My new insight on wholeness, wisdom that often comes through for me when ambling in the woods, was that we deny ourselves true wholeness when we do not allow for the whole spectrum of our emotions. Fear and anxiousness keep knocking on my door. But when I truly allow these feelings, they are not so big and scary, they are just part of the whole. I allow them in, give them some space and they are in the company of some higher vibrational feelings such as trust and love. This relates back to the koshas, increased awareness of all of ourselves, including some subtle shifts that can gently guide us back towards wholeness.
Another definition of wholeness: ‘the state of being unbroken or undamaged’ does not sit as well with me for this reflects a perfectionist mentality or an inability to be vulnerable and truly authentic about our current reality. On the flip side of this definition of wholeness that whispers of an inflated ego is a deflated ego prevalent in today’s times. How often do we or society tell us we are broken or damaged goods, where then is the possibility of the attainment of any sort of wholeness? Society, secular or religious might tell us conversion, membership, or years of therapy may be the only key to wholeness. Yoga tells us there is no fee or big leap, we were born free and whole, and dear I say holy.
In fact, Jon Kabat-Zinn says the meaning of wholeness is found in the words holy, healthy, and healing. He describes wholeness as a dynamic process and not a fixed state. I love this! It speaks to me of a wholeness that is not concrete it is much more fluid and invites the qualities of acceptance, grace, autonomy, and possibility. Perhaps the mind or the body are feeling overtaxed or neglected, what small shifts could bring one closer to center? For me, just a few deep breaths can help me allow for all, the so-called good, the bad, and the fluid field of neutrality that the vast array of emotions and thoughts fall back into.
One last take on wholeness points us back to unity. The insight here from my favorite theologian, Fr. Richard Rhor: “We realize that everything belongs, and everything can be received. We see that life and death are not opposites. They do not cancel one another out; neither do goodness and badness. There is now room for everything to belong. A radical, almost nonsensical “okayness” characterizes the mature believer, which is why they are often called “holy fools.” We don’t have to deny, dismiss, defy, or ignore reality anymore. What is, is gradually okay. What is, is the greatest of teachers. At the bottom of all reality is always deep goodness, or what Thomas Merton called ‘a hidden wholeness.’” A hidden wholeness, sweat nectar for the seeker soul. The irony is that there is truly no seeking required, outwards anyway, the wholeness is already within, and it has your name written on it. Now claim it, but don’t hold too tightly to it, allow the mystery and the wholeness to be a continued place that you can return to again and again. Home again. Holy and Whole.
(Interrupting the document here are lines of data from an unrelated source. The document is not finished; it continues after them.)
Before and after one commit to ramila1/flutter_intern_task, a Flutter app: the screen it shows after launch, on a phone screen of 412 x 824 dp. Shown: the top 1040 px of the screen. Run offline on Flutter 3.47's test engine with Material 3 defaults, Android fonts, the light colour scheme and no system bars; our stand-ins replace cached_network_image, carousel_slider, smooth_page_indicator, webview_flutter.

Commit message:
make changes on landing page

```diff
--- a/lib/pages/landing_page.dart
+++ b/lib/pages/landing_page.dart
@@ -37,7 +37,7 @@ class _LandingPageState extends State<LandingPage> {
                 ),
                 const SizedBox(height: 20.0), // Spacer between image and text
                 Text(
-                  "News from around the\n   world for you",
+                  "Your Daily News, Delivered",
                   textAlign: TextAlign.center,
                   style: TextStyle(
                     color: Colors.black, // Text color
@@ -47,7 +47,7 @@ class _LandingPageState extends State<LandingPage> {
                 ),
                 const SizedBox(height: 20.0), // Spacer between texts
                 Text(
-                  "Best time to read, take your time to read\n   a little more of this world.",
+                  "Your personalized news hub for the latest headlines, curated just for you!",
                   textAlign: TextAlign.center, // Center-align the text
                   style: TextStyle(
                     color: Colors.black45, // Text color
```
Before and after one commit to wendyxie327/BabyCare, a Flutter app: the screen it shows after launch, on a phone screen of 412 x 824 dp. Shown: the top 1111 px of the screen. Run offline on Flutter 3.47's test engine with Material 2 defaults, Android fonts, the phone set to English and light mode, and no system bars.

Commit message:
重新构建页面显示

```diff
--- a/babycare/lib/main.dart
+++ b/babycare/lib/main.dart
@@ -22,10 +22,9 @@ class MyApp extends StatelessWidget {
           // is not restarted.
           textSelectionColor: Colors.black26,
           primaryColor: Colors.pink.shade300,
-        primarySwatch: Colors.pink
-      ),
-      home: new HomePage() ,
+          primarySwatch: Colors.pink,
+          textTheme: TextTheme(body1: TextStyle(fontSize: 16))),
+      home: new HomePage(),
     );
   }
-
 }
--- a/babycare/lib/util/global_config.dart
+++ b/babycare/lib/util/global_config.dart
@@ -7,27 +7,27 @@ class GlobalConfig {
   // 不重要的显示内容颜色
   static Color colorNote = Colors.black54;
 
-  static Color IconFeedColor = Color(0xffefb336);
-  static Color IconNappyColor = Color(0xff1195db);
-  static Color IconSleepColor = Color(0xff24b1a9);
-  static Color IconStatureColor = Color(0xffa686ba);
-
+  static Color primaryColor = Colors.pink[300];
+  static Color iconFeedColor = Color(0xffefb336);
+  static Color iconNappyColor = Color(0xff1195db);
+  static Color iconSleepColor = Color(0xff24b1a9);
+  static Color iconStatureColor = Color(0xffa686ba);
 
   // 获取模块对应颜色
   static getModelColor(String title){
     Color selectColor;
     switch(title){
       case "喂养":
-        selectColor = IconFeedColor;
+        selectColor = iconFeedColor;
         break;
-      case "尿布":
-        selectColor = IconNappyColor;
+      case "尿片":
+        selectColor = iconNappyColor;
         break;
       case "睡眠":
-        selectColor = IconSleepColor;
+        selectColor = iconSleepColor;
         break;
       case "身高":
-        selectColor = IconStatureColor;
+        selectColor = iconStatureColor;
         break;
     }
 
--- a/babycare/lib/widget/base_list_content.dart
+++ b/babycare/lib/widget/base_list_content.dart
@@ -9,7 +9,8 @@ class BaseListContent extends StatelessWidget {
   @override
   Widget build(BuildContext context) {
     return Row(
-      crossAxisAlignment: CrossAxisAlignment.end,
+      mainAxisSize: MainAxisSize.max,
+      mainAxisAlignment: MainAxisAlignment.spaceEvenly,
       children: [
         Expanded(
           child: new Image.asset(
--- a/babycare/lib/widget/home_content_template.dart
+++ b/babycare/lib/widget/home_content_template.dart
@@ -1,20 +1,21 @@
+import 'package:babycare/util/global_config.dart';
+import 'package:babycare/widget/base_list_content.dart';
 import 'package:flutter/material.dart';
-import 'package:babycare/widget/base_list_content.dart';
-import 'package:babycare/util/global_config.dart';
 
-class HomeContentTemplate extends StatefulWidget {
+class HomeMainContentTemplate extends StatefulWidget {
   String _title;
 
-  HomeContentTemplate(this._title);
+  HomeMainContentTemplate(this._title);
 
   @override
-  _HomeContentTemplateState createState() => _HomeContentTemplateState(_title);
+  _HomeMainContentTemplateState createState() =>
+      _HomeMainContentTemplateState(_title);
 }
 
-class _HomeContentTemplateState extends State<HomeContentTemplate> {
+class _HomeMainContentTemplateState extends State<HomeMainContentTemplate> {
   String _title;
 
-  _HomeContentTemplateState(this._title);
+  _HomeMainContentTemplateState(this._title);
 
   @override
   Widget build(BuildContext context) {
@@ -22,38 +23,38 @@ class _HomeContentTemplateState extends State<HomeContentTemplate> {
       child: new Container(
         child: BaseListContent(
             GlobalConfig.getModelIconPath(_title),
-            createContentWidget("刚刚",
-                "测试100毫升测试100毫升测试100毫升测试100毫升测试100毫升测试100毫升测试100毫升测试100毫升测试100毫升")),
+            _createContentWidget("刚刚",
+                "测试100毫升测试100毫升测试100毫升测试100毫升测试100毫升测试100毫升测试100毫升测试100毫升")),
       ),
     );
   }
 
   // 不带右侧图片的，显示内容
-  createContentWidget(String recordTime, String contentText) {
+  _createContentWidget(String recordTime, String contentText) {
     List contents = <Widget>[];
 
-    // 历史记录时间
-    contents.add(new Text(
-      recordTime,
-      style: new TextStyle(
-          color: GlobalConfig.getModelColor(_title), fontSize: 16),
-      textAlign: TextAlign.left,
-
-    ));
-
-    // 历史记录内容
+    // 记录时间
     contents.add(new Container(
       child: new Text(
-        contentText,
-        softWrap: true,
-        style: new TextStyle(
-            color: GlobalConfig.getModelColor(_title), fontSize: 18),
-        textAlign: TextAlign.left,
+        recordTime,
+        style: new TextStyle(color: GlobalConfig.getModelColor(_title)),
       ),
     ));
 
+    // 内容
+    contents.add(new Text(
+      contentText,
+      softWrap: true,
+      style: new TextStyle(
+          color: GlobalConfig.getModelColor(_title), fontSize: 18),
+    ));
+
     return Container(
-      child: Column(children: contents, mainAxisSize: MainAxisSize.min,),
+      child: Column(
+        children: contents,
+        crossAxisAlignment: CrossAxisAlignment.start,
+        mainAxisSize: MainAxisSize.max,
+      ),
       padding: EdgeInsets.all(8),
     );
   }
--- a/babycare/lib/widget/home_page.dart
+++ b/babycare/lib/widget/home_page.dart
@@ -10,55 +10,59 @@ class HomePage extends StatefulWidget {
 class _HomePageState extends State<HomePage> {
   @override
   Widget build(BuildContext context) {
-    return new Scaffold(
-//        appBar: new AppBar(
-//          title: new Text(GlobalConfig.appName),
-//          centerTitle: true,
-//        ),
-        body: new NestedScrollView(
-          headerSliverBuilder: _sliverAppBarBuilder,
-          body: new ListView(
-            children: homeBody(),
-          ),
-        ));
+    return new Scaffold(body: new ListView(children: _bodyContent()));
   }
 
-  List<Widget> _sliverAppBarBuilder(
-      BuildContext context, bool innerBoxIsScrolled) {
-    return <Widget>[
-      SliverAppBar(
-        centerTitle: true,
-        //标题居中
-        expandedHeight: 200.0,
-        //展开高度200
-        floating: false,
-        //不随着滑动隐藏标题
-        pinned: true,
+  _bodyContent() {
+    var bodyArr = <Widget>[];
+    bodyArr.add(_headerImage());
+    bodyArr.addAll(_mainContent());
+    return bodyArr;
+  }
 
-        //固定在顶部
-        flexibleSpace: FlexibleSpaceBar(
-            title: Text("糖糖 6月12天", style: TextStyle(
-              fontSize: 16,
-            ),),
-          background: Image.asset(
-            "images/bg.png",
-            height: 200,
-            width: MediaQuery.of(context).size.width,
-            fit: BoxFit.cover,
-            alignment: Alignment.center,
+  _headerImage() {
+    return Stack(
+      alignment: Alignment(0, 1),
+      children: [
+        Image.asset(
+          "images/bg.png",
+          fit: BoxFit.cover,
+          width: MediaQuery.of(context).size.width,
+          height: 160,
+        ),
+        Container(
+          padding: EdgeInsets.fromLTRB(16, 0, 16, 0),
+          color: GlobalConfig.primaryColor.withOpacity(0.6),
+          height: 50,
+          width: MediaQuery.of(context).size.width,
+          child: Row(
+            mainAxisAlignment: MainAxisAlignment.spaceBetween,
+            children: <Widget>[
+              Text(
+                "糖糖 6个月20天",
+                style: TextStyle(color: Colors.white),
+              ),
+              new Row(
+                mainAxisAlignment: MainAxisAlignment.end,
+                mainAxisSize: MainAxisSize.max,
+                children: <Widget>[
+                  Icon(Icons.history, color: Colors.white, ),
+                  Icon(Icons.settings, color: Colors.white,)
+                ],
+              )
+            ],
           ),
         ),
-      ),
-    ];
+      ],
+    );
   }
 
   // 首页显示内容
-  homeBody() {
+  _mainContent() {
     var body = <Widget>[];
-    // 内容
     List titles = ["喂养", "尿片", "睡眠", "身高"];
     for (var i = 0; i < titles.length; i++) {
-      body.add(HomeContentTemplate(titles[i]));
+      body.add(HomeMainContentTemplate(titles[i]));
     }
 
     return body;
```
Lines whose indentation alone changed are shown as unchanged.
Amy Bernier – Yoga Teacher & Writer
Amy Bernier has been working in the health promotion field for over 20 years. She has her master’s degree in Exercise Physiology and has been a certified yoga teacher for over 15 years. In 2015 she obtained a certification as a yoga therapist, from the Yoga Life Institute of NH. Because of Amy’s interest in sharing pearls of wisdom from the yoga tradition and how these teachings can bring easy, peace, acceptance, and grace into all our moments, she has begun work on a book entitled You are not Broken, a Yogi’s take on WHOLENESS. Of late she has become passionate about weaving therapeutic yoga with the healing word of God.